Bankruptcy Detriments

When compared to the alternatives, bankruptcy, especially in Texas, does not have many detriments.

Certainly, there is a stigma attached to a bankruptcy proceeding, but often it is "larger than life." Quite often, a properly executed Chapter 7 can be effectively over for the debtor in three months. It may stay open longer but generally the events following the discharge do not involve the person who filed.

Bankruptcies affect credit and credit reporting agencies retain notices that individuals have filed bankrutpcy for as much as 10 years. However, the issue here is not necessarily the notice, but the effect of the notice. And the effect of the notice is largely determined by the amount of outstanding, post-bankruptcy debt. For instance, if a consumer who is carrying debt that he cannot reasonably pay chooses not file and wishes to borrow money to purchase a car or a house, he must disclose all of that debt to the lender and the lender must then take into account that he will be competing with others to be paid.

However, if that same consumer removes all of the debt through a Chapter 7 and approaches the same lender, it is true that the lender will know that he filed a bankruptcy.
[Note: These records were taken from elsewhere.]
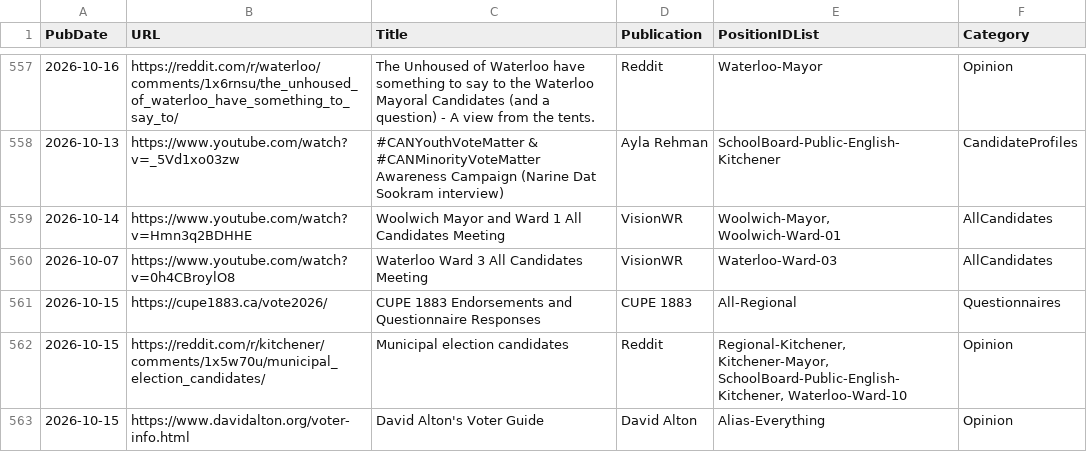
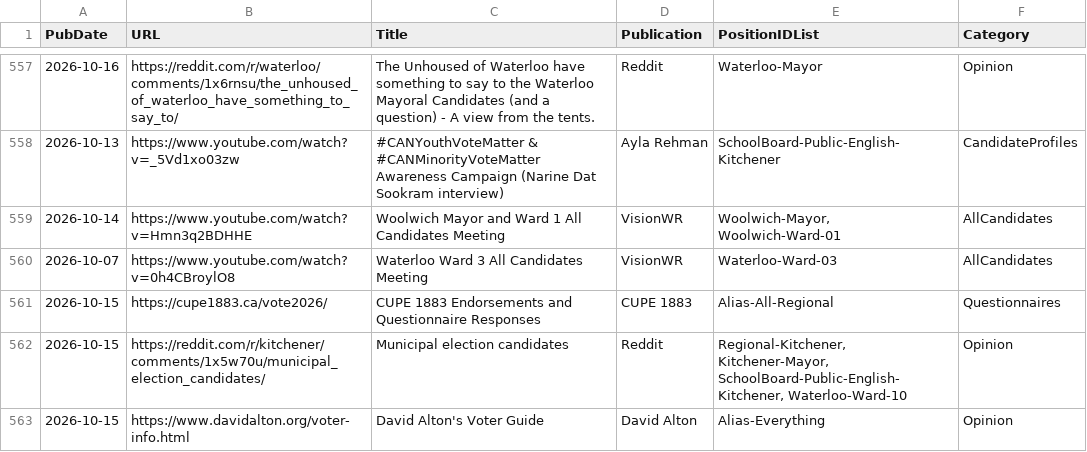
Before and after one commit to CivicTechWR/WRvotes, a CSV file: docs/_data/sync/media.csv, drawn as a sheet; only a part is shown, gaps mark what is left out.

Commit message:
Auto-commit: updated media.csv from Google Docs

```diff
--- a/docs/_data/sync/media.csv
+++ b/docs/_data/sync/media.csv
@@ -560,3 +560,3 @@ PubDate,URL,Title,Publication,PositionIDList,Category
 2026-10-07,https://www.youtube.com/watch?v=0h4CBroylO8,Waterloo Ward 3 All Candidates Meeting ,VisionWR,Waterloo-Ward-03,AllCandidates
-2026-10-15,https://cupe1883.ca/vote2026/,CUPE 1883 Endorsements and Questionnaire Responses,CUPE 1883,All-Regional,Questionnaires
+2026-10-15,https://cupe1883.ca/vote2026/,CUPE 1883 Endorsements and Questionnaire Responses,CUPE 1883,Alias-All-Regional,Questionnaires
 2026-10-15,https://reddit.com/r/kitchener/comments/1x5w70u/municipal_election_candidates/,Municipal election candidates ,Reddit,"Regional-Kitchener, Kitchener-Mayor, SchoolBoard-Public-English-Kitchener, Waterloo-Ward-10",Opinion
```
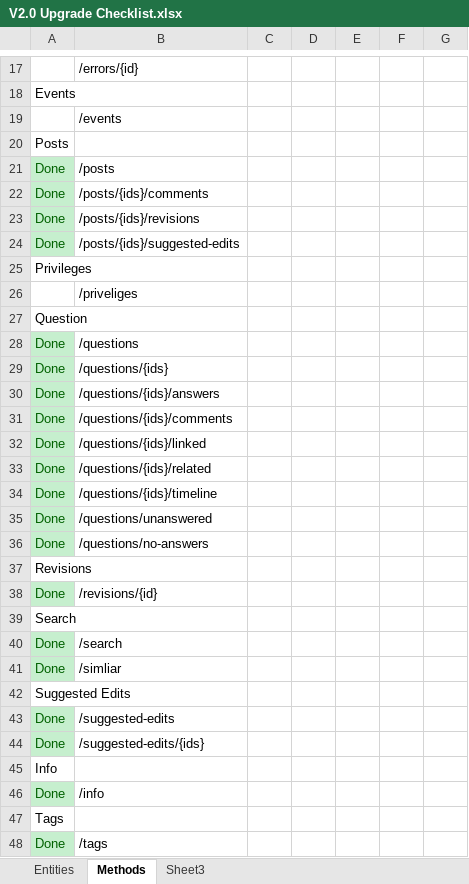
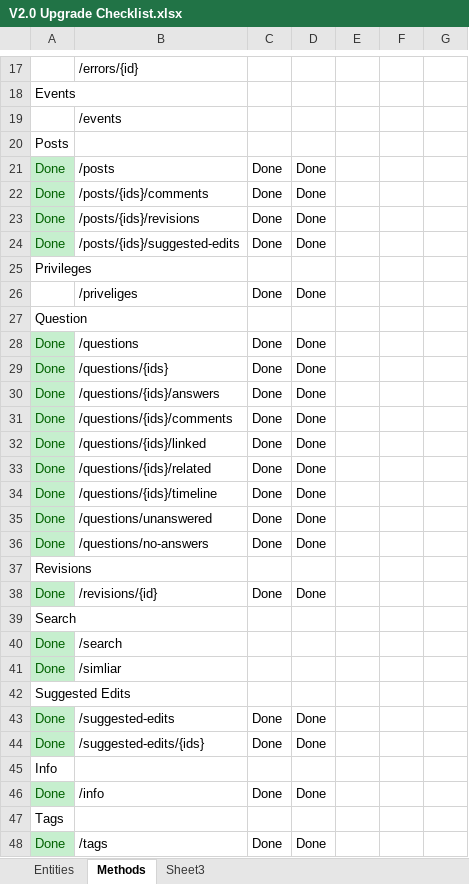
Before and after one commit to ARLM-Attic/stacky, an Excel workbook: trunk/data/V2.0 Upgrade Checklist.xlsx, sheet Methods, drawn as a sheet; only a part is shown, gaps mark what is left out; values as stored, in another font and other column widths than the file's, no borders; the diff covers the shown part only; the diff names each change by its address in the sheet, - before the commit and + after, or states it on an @@ line.

Commit message:
Finished porting all implemented methods to async

```diff
--- a/trunk/data/V2.0 Upgrade Checklist.xlsx (sheet Methods)
+++ b/trunk/data/V2.0 Upgrade Checklist.xlsx (sheet Methods)
-C21:C24: (empty)
+C21:C24: Done
-D21:D24: (empty)
+D21:D24: Done
-C26: (empty)
+C26: Done
-D26: (empty)
+D26: Done
-C28:C36: (empty)
+C28:C36: Done
-D28:D36: (empty)
+D28:D36: Done
-C38: (empty)
+C38: Done
-D38: (empty)
+D38: Done
-C43:C44: (empty)
+C43:C44: Done
-D43:D44: (empty)
+D43:D44: Done
-C46: (empty)
+C46: Done
-D46: (empty)
+D46: Done
-C48: (empty)
+C48: Done
-D48: (empty)
+D48: Done
```
Also changed, not shown: 62 edited cells elsewhere in this sheet, 12 other files.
But the lender also knows that the consumer cannot obtain another Chapter 7 discharge for 8 years and that there is no outstanding unsecured debt.

Other bankruptcy detriments include the loss of assets due to non-disclosure (otherwise the debtor is fully aware of what may be lost), filing too early, filing too late, failing to recognize a window for obtaining a Chapter 7 discharge and missing the opportunity, failure to properly complete bankrutpcy paperwork, loss of discharge, failure to take tax issues into account where there is non-exempt property, failure to time the bankruptcy so as to discharge taxes, last minute filing, failure to provide time enough to plan and thereby preserve assets and preseve discharge, receiving an inheritance during a Chapter 13 or within 180 days following the filing of a Chapter 7, failure to understand the impact of bankruptcy on particular elements of certain businesses, such as real estate sales, retail sales, professionals, insurance sales and the impact that bankruptcy can have on divorce--as well how bankruptcy can save a marriage by instantly relieving financial pressure.

Charles Chesnutt